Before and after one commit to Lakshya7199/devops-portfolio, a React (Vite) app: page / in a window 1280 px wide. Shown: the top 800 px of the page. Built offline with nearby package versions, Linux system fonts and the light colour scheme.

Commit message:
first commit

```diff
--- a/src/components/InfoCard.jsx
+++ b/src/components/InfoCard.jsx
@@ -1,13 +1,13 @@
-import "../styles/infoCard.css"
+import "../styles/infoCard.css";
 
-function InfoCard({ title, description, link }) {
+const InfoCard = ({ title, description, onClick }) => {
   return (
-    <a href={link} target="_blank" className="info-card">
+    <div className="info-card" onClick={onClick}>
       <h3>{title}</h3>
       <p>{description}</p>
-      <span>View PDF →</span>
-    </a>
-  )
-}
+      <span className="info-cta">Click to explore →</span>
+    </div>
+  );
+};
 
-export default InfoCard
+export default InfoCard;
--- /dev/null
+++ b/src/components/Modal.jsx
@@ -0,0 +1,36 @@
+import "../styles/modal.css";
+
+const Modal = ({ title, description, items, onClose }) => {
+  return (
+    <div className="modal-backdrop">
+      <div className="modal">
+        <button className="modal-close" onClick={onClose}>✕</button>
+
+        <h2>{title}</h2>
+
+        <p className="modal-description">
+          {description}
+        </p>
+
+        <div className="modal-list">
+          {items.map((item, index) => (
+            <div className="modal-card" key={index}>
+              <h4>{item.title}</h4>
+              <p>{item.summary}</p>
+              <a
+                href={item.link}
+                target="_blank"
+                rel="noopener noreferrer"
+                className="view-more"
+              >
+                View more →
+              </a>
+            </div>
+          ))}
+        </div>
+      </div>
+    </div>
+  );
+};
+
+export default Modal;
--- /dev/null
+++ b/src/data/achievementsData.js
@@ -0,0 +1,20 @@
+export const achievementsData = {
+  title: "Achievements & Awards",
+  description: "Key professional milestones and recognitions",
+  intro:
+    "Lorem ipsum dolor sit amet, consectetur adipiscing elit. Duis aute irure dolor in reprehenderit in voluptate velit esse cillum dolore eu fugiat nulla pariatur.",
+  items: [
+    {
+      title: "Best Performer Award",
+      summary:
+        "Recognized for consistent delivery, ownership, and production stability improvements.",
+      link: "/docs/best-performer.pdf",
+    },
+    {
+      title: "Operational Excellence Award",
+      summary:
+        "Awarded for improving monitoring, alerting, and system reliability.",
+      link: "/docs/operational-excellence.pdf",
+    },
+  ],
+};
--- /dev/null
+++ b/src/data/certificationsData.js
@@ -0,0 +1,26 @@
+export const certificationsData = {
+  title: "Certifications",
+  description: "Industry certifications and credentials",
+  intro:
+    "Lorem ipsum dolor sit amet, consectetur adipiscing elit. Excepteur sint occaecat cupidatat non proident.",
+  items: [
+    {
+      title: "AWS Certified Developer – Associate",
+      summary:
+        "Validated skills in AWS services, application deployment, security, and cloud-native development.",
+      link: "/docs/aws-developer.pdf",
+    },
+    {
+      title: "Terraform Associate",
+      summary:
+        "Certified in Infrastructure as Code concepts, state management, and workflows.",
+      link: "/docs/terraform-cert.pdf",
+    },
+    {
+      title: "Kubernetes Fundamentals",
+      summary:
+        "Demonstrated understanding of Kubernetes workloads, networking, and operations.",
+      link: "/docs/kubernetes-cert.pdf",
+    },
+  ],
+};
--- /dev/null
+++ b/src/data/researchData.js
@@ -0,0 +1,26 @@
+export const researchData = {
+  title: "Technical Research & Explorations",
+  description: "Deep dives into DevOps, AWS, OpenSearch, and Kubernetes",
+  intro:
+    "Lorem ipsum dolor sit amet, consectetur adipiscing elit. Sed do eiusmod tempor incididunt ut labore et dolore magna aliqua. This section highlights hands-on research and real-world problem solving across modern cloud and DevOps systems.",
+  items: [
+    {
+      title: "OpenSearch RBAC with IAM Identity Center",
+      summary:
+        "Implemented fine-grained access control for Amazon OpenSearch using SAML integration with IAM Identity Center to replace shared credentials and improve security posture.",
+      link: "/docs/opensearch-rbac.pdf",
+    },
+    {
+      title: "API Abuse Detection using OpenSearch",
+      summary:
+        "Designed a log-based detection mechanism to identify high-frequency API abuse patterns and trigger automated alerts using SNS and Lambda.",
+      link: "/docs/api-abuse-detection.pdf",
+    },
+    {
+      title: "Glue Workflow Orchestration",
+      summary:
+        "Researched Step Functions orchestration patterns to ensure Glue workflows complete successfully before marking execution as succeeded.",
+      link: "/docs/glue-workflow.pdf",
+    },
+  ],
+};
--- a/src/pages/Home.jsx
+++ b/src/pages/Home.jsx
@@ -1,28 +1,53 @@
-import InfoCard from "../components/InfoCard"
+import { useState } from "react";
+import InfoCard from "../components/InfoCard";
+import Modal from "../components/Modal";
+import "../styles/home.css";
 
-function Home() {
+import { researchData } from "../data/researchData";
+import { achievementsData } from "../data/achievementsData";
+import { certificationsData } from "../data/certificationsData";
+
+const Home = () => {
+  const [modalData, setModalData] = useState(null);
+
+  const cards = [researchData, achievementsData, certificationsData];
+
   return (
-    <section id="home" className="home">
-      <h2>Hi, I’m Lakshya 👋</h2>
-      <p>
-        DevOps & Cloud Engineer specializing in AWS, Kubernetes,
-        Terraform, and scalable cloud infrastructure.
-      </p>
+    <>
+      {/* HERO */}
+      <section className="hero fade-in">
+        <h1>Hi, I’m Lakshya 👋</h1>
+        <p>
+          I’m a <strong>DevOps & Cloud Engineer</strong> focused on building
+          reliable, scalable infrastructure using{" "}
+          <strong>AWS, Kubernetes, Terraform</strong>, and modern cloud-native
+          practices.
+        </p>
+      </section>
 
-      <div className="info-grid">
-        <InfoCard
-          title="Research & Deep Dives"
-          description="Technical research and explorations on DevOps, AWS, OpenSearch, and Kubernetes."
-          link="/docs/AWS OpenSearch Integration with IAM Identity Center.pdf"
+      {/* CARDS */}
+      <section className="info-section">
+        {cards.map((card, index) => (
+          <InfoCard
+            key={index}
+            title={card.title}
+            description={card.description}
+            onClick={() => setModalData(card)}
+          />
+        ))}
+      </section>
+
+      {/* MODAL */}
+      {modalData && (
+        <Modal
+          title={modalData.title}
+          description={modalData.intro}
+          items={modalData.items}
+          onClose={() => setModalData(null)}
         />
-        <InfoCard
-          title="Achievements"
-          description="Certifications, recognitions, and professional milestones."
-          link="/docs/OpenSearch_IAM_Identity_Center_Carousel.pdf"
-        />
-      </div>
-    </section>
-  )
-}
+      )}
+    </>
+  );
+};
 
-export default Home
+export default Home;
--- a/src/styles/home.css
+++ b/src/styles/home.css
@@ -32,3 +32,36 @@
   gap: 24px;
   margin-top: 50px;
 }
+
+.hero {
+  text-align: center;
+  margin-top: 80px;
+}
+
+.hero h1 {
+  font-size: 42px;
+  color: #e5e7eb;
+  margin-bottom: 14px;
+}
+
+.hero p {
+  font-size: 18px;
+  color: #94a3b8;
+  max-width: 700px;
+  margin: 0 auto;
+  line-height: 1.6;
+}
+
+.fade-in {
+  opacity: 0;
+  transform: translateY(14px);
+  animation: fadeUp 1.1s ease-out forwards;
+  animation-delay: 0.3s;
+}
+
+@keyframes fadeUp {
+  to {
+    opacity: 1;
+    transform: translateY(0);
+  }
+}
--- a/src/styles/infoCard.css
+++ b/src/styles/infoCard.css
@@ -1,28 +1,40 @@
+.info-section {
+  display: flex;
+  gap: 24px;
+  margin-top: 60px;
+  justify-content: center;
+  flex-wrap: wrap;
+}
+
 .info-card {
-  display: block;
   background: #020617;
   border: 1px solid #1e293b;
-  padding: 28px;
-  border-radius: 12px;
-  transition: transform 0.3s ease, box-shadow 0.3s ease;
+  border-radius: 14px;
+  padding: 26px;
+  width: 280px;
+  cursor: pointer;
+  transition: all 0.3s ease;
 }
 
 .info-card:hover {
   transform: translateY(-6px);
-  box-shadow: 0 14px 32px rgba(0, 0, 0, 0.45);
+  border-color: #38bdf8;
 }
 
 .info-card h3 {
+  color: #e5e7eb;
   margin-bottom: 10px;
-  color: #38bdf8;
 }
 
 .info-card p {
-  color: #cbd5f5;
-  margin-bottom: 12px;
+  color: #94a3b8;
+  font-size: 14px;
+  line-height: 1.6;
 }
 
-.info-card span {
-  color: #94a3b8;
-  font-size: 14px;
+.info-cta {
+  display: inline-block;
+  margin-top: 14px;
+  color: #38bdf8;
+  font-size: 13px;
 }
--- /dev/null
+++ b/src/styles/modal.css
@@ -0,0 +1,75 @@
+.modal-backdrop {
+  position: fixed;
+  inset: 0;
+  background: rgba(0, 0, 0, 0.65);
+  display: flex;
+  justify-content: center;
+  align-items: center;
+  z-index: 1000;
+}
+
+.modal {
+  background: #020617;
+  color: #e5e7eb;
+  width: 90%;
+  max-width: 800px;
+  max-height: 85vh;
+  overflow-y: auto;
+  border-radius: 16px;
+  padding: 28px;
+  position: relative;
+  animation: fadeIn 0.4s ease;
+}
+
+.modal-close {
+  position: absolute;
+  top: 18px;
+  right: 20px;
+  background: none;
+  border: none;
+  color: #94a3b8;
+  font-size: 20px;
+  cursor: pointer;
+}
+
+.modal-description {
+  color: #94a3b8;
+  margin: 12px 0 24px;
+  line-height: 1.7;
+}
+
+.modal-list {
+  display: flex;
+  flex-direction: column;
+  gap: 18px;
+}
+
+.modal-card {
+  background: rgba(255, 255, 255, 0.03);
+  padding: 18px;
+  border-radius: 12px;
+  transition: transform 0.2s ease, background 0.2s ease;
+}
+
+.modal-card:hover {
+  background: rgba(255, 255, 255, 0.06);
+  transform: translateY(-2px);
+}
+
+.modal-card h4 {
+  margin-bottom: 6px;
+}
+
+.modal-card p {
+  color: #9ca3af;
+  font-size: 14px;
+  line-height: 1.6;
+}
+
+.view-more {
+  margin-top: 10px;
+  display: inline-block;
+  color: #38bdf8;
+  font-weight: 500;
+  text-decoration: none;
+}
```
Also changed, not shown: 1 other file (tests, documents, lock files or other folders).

▬▬▬▬▬▬

Wherever the word "none" appears in a line of the data above, copy that line.

### Answer to this problem
+  background: none;
+  border: none;
+  text-decoration: none;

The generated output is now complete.